When you restate the data, keep every word as it is and drop the images.

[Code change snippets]
* * * * *

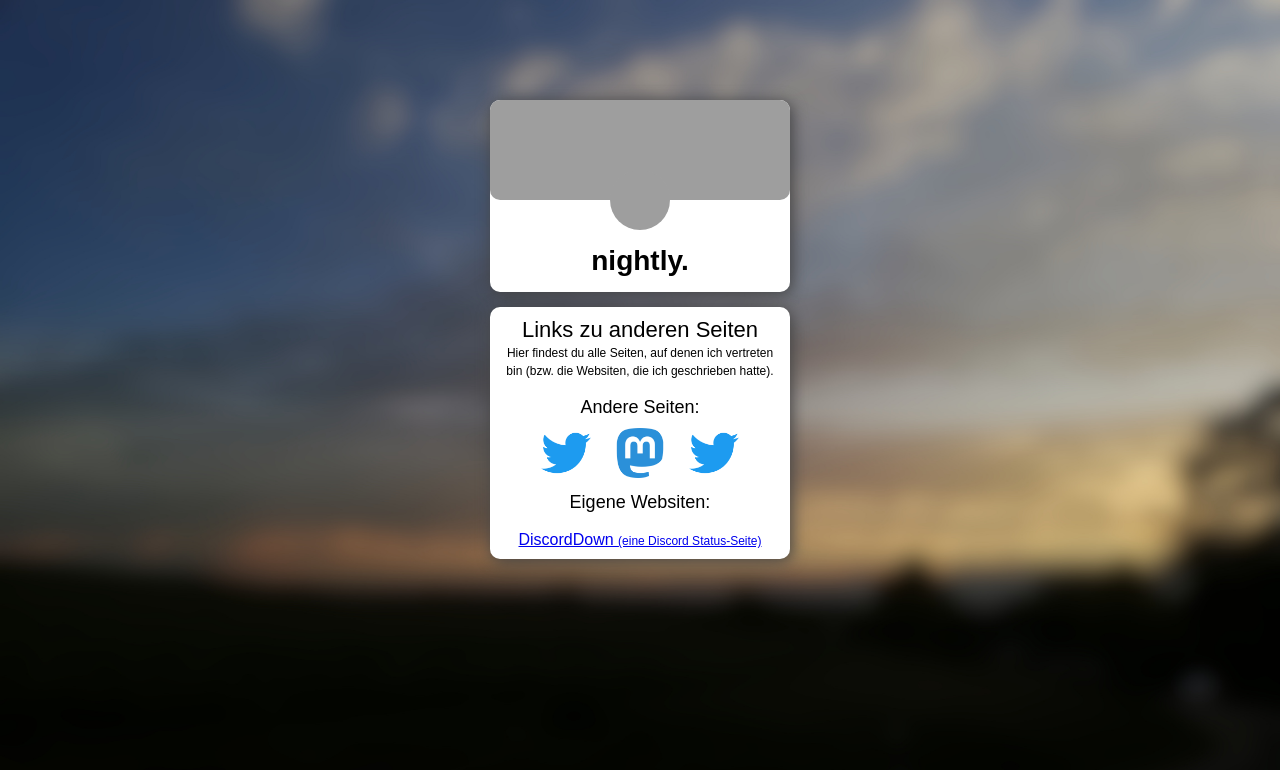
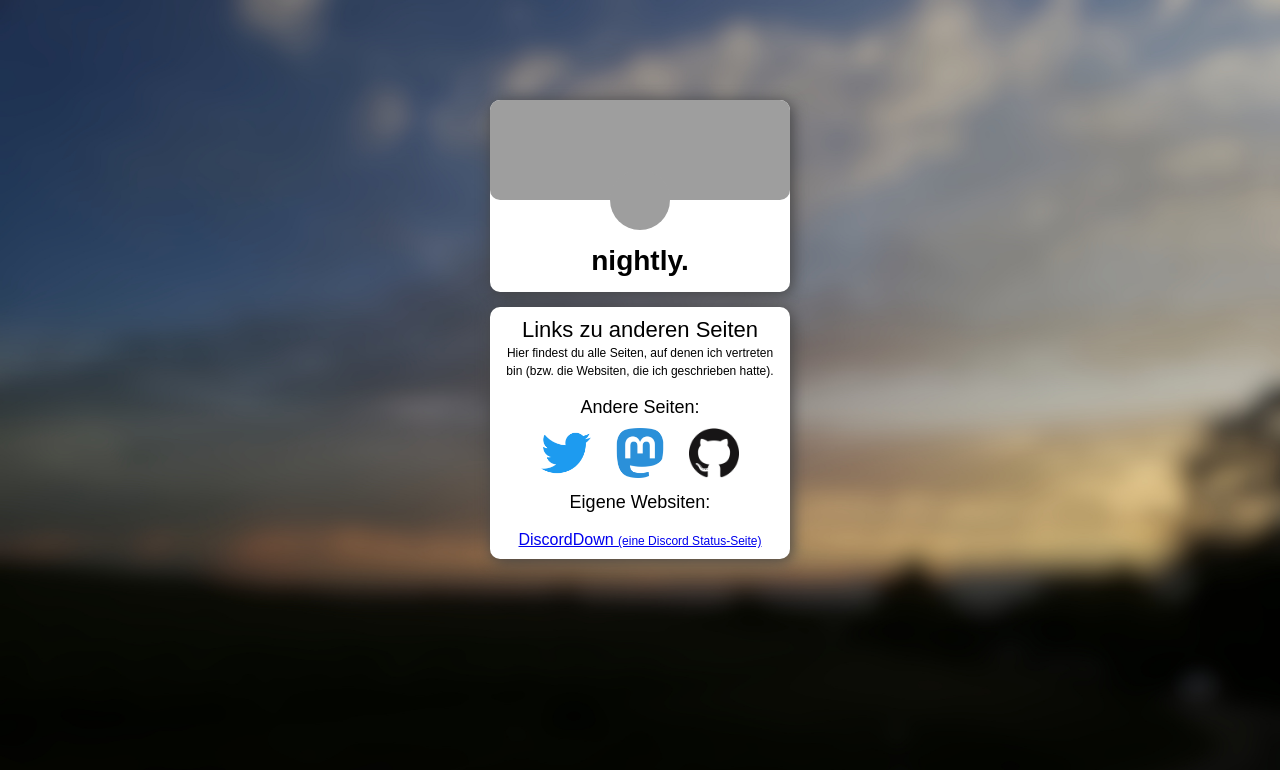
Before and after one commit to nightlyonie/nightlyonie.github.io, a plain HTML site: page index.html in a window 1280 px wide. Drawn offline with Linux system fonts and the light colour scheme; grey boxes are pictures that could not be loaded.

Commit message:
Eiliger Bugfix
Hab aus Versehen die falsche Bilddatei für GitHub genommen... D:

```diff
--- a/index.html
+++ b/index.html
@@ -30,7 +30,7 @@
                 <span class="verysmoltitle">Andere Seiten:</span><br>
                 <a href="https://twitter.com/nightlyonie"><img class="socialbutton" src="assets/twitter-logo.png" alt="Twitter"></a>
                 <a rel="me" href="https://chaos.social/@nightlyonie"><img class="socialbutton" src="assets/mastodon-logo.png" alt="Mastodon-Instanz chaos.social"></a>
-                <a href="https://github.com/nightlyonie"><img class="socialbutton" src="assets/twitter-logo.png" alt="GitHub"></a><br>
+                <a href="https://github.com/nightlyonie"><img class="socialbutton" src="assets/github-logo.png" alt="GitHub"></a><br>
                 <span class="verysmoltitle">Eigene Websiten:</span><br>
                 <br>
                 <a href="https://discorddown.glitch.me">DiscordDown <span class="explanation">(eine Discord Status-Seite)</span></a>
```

* * * * *

Output of the exercise:
Before and after one commit to nightlyonie/nightlyonie.github.io, a plain HTML site: page index.html in a window 1280 px wide. Drawn offline with Linux system fonts and the light colour scheme; grey boxes are pictures that could not be loaded.

Commit message:
Eiliger Bugfix
Hab aus Versehen die falsche Bilddatei für GitHub genommen... D:

```diff
--- a/index.html
+++ b/index.html
@@ -30,7 +30,7 @@
                 <span class="verysmoltitle">Andere Seiten:</span><br>
                 <a href="https://twitter.com/nightlyonie"><img class="socialbutton" src="assets/twitter-logo.png" alt="Twitter"></a>
                 <a rel="me" href="https://chaos.social/@nightlyonie"><img class="socialbutton" src="assets/mastodon-logo.png" alt="Mastodon-Instanz chaos.social"></a>
-                <a href="https://github.com/nightlyonie"><img class="socialbutton" src="assets/twitter-logo.png" alt="GitHub"></a><br>
+                <a href="https://github.com/nightlyonie"><img class="socialbutton" src="assets/github-logo.png" alt="GitHub"></a><br>
                 <span class="verysmoltitle">Eigene Websiten:</span><br>
                 <br>
                 <a href="https://discorddown.glitch.me">DiscordDown <span class="explanation">(eine Discord Status-Seite)</span></a>
```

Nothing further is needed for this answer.